The 2015 elections occurred against the backdrop of the tax cut as a campaign issue. But in reality, issues, including the tax cut, mattered little during 2015 since the state Democratic Party fielded one of its weakest slate of candidates in modern history and did not have the funds to wage competitive campaigns.
Consider the fact that the Democrats’ nominee for governor was Robert Gray, a nice enough guy but a candidate who did not care enough to even vote for himself in the primary election because he was at work — making a long-haul delivery in his 18-wheel tractor-trailer.

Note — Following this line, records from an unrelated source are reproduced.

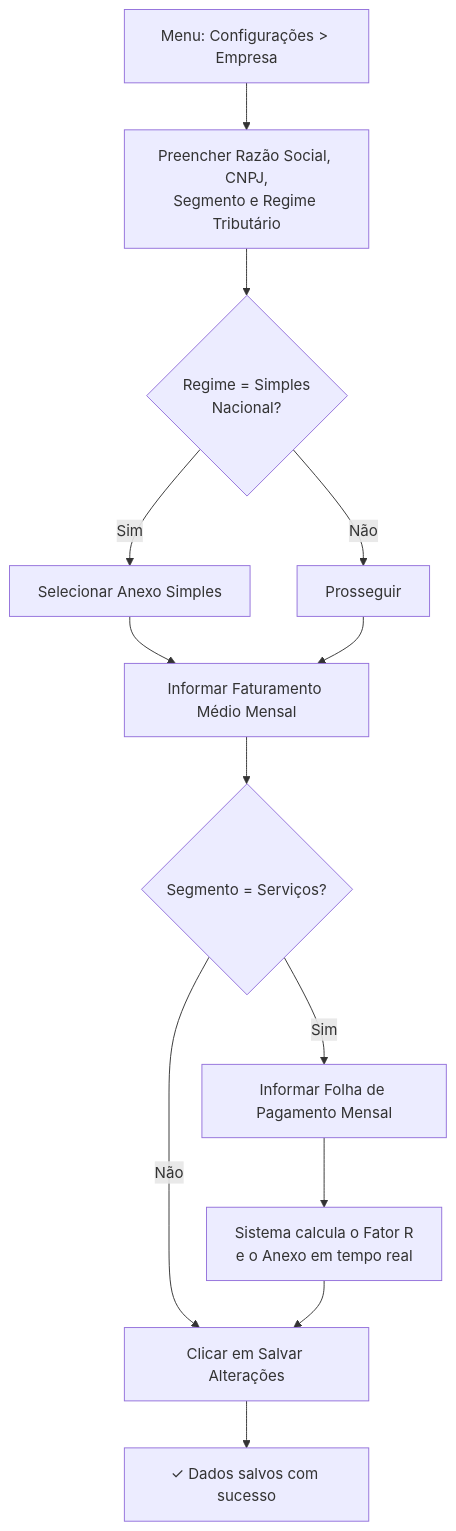
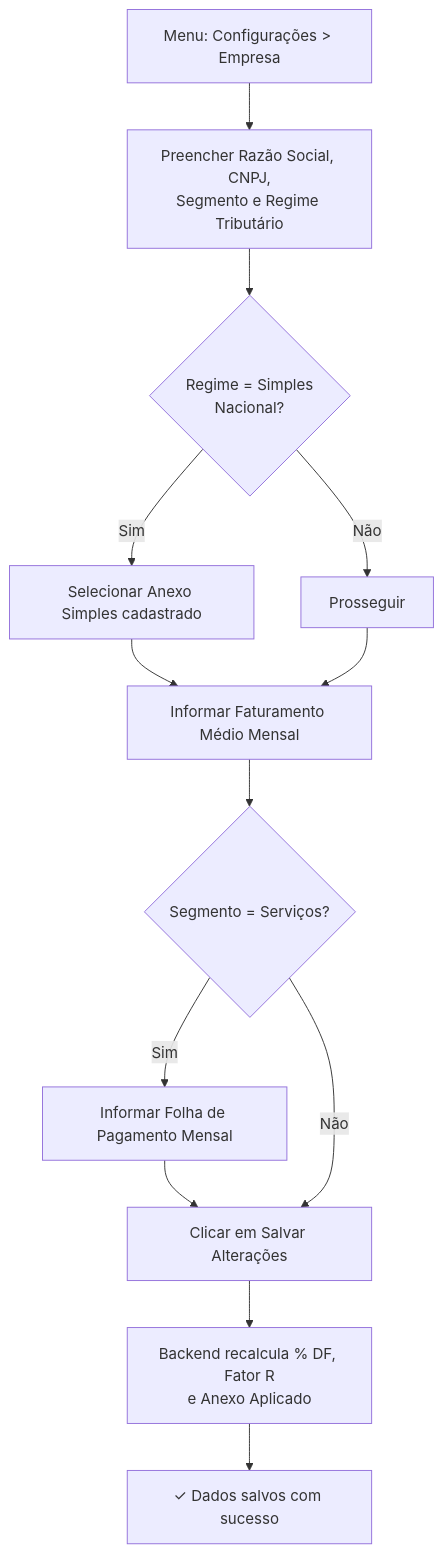
Before and after one commit to edvaldosm/markup-front: the first of 2 diagrams in docs/manual/04-cadastro-empresa.md, drawn with Mermaid. The commit also changed other lines of this file and 15 other files, not shown here.

````diff
--- a/docs/manual/04-cadastro-empresa.md
+++ b/docs/manual/04-cadastro-empresa.md
@@ -35,15 +35,15 @@
 ```mermaid
 flowchart TD
     A["Menu: Configurações > Empresa"] --> B["Preencher Razão Social, CNPJ,\nSegmento e Regime Tributário"]
     B --> C{Regime = Simples\nNacional?}
-    C -- Sim --> D[Selecionar Anexo Simples]
+    C -- Sim --> D[Selecionar Anexo Simples cadastrado]
     C -- Não --> E[Prosseguir]
     D --> F[Informar Faturamento Médio Mensal]
     E --> F
     F --> G{Segmento = Serviços?}
     G -- Sim --> H[Informar Folha de Pagamento Mensal]
-    H --> I["Sistema calcula o Fator R\ne o Anexo em tempo real"]
-    G -- Não --> J["Clicar em Salvar Alterações"]
-    I --> J
+    H --> I["Clicar em Salvar Alterações"]
+    G -- Não --> I
+    I --> J["Backend recalcula % DF, Fator R\ne Anexo Aplicado"]
     J --> K["✓ Dados salvos com sucesso"]
 ```
````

The Republicans won and came back in the 2016 session and passed about a $415 million tax cut, representing about 7 percent of the overall general fund. That proposal included the same corporate tax cut that was in the 2015 plan, costing the state about $245 million annually. But the amount of the tax cut on personal income was reduced from about $300 million in 2015 to about $150 million in 2016.
Corporate groups such as the Mississippi Manufacturing Association put their considerable resources into ensuring legislators who supported its passage were elected. The resources and candidates to argue against the passage of the tax cut were limited.
This year there is, of course, a competitive election for governor between Democratic Attorney General Jim Hood and Republican Lt. Gov. Tate Reeves. On the issue of taxes, Hood has proposed reducing the state’s 7 percent sales tax on food. Many, including Hood, have questioned why the state with the nation’s largest percentage of poor people would have the highest statewide tax on groceries. Most states either exempt the sales tax on food or have a tax on food lower than their levy on other retail items.
During at least one debate, Reeves proposed another cut to the personal income tax. That cut would cost the state roughly $180 million annually, according to the Department of Revenue.
The Department of Revenue estimates that the 7 percent tax on food generates between $267 million and $315 million annually for the state. Hood has proposed cutting in half the 7 percent grocery tax. He also has committed to ensuring municipalities who receive a small portion of the grocery tax would be made whole by the state.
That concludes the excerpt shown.